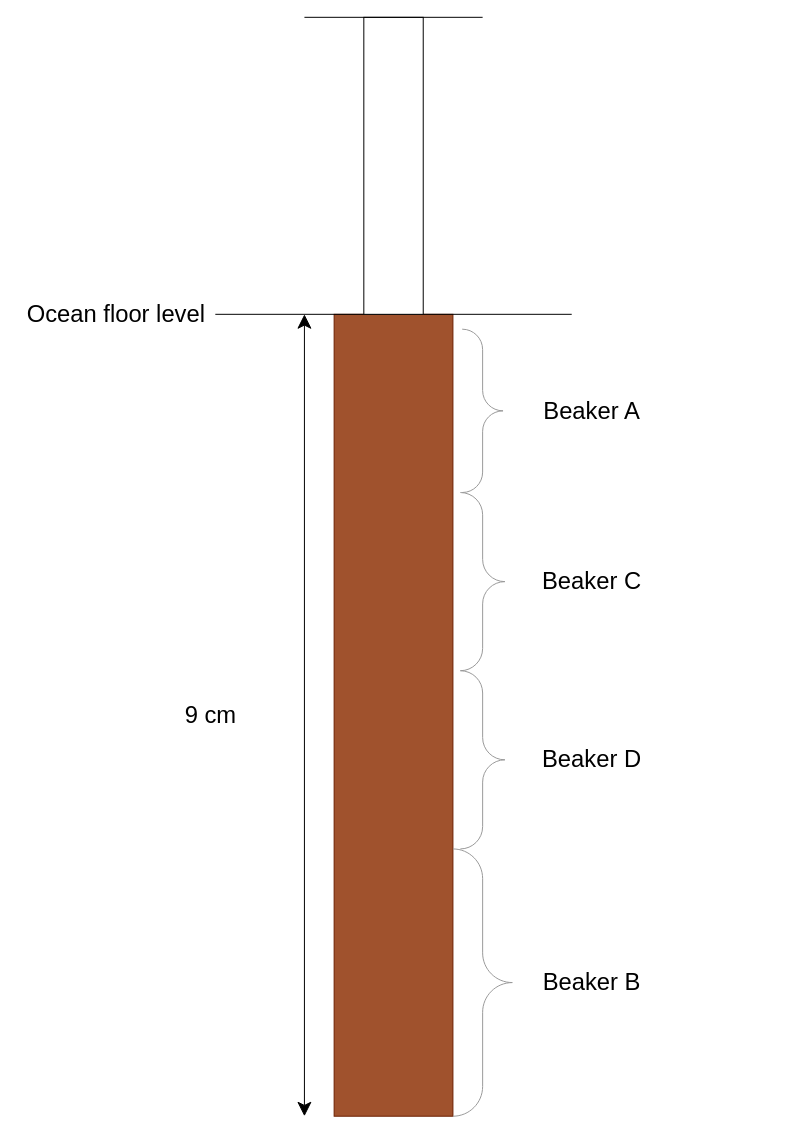
The draw.io diagram Project_IMAU/Journal/Images/Core schematic.drawio in e-debie/experimental_research_project, before the edit. Source tidied: cells renumbered, new cells numbered last; positions are measured from the earlier drawing's top-left corner, leaving out a move shared by most shapes. Both pictures are drawn from the tidied source at 99%, with x=0, y=0 at pixel (17, 17).
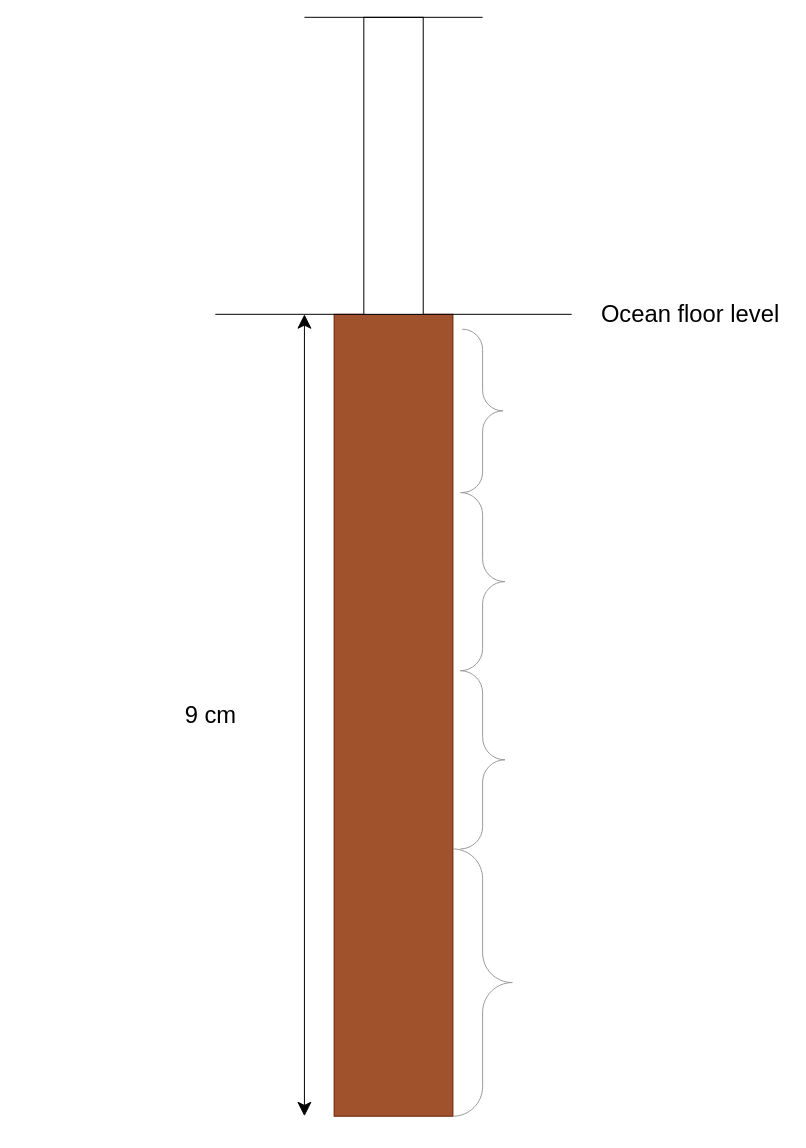
After the change.

Unchanged cells that the change refers to:
```xml
<mxCell id="2" style="group;" parent="1" vertex="1">
  <mxGeometry x="20" width="690" height="1110" as="geometry" />
</mxCell>
```

Diff of the diagram source:
```diff
@@
-    <mxCell id="14" value="&lt;font style=&quot;font-size: 24px;&quot;&gt;Beaker B&lt;/font&gt;" style="text;html=1;align=center;verticalAlign=middle;strokeColor=none;fillColor=none;" parent="2" vertex="1">
-      <mxGeometry x="500" y="955" width="120" height="40" as="geometry" />
-    </mxCell>
-    <mxCell id="15" value="&lt;font style=&quot;font-size: 24px;&quot;&gt;Beaker D&lt;/font&gt;" style="text;html=1;align=center;verticalAlign=middle;strokeColor=none;fillColor=none;" parent="2" vertex="1">
-      <mxGeometry x="500" y="730" width="120" height="40" as="geometry" />
-    </mxCell>
-    <mxCell id="16" value="&lt;font style=&quot;font-size: 24px;&quot;&gt;Beaker C&lt;/font&gt;" style="text;html=1;align=center;verticalAlign=middle;strokeColor=none;fillColor=none;" parent="2" vertex="1">
-      <mxGeometry x="500" y="550" width="120" height="40" as="geometry" />
-    </mxCell>
-    <mxCell id="17" value="&lt;font style=&quot;font-size: 24px;&quot;&gt;Beaker A&lt;/font&gt;" style="text;html=1;align=center;verticalAlign=middle;strokeColor=none;fillColor=none;" parent="2" vertex="1">
-      <mxGeometry x="500" y="377.5" width="120" height="40" as="geometry" />
-    </mxCell>
     <mxCell id="18" value="&lt;font style=&quot;font-size: 24px;&quot;&gt;Ocean floor level&lt;/font&gt;" style="text;html=1;align=center;verticalAlign=middle;whiteSpace=wrap;rounded=0;" parent="2" vertex="1">
-      <mxGeometry x="-20" y="255" width="200" height="90" as="geometry" />
+      <mxGeometry x="560" y="255" width="200" height="90" as="geometry" />
     </mxCell>
```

+---+

REQUIRED ACTION |
Pull from the data each line where the string "source" turns up.

SOLUTION BELOW |
The draw.io diagram Project_IMAU/Journal/Images/Core schematic.drawio in e-debie/experimental_research_project, before the edit. Source tidied: cells renumbered, new cells numbered last; positions are measured from the earlier drawing's top-left corner, leaving out a move shared by most shapes. Both pictures are drawn from the tidied source at 99%, with x=0, y=0 at pixel (17, 17).
Diff of the diagram source:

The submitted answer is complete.